RECORDS Start Marker

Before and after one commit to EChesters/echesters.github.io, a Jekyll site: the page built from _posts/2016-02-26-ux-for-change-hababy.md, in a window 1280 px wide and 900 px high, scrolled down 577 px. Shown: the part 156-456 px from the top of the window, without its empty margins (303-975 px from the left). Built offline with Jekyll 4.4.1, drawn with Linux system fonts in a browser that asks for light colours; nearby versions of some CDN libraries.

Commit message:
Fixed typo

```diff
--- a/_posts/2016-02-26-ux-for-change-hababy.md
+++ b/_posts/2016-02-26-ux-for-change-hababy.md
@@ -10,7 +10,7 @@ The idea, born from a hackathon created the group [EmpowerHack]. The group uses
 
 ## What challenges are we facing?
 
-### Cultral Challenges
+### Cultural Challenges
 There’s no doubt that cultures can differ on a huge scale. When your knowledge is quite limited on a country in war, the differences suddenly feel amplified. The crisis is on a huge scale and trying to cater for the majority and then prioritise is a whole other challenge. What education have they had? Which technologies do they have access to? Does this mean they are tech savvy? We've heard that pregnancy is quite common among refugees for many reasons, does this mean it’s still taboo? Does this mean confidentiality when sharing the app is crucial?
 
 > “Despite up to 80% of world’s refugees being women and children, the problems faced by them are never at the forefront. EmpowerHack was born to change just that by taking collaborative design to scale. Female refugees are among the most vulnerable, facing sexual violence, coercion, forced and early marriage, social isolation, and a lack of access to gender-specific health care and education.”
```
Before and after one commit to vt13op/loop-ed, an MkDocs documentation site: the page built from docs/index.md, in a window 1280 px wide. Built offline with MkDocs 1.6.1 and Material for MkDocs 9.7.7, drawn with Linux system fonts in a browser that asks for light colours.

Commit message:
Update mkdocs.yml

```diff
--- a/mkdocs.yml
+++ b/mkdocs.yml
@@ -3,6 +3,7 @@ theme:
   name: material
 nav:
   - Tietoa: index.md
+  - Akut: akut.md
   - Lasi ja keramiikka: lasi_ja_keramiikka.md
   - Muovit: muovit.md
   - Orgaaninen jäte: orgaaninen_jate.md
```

RECORDS End Marker

◆ WHAT TO DO:
Would you please copy the whole listing exactly as given?

◆ COMPLETED TASK:
Before and after one commit to EChesters/echesters.github.io, a Jekyll site: the page built from _posts/2016-02-26-ux-for-change-hababy.md, in a window 1280 px wide and 900 px high, scrolled down 577 px. Shown: the part 156-456 px from the top of the window, without its empty margins (303-975 px from the left). Built offline with Jekyll 4.4.1, drawn with Linux system fonts in a browser that asks for light colours; nearby versions of some CDN libraries.

Commit message:
Fixed typo

```diff
--- a/_posts/2016-02-26-ux-for-change-hababy.md
+++ b/_posts/2016-02-26-ux-for-change-hababy.md
@@ -10,7 +10,7 @@ The idea, born from a hackathon created the group [EmpowerHack]. The group uses
 
 ## What challenges are we facing?
 
-### Cultral Challenges
+### Cultural Challenges
 There’s no doubt that cultures can differ on a huge scale. When your knowledge is quite limited on a country in war, the differences suddenly feel amplified. The crisis is on a huge scale and trying to cater for the majority and then prioritise is a whole other challenge. What education have they had? Which technologies do they have access to? Does this mean they are tech savvy? We've heard that pregnancy is quite common among refugees for many reasons, does this mean it’s still taboo? Does this mean confidentiality when sharing the app is crucial?
 
 > “Despite up to 80% of world’s refugees being women and children, the problems faced by them are never at the forefront. EmpowerHack was born to change just that by taking collaborative design to scale. Female refugees are among the most vulnerable, facing sexual violence, coercion, forced and early marriage, social isolation, and a lack of access to gender-specific health care and education.”
```
Before and after one commit to vt13op/loop-ed, an MkDocs documentation site: the page built from docs/index.md, in a window 1280 px wide. Built offline with MkDocs 1.6.1 and Material for MkDocs 9.7.7, drawn with Linux system fonts in a browser that asks for light colours.

Commit message:
Update mkdocs.yml

```diff
--- a/mkdocs.yml
+++ b/mkdocs.yml
@@ -3,6 +3,7 @@ theme:
   name: material
 nav:
   - Tietoa: index.md
+  - Akut: akut.md
   - Lasi ja keramiikka: lasi_ja_keramiikka.md
   - Muovit: muovit.md
   - Orgaaninen jäte: orgaaninen_jate.md
```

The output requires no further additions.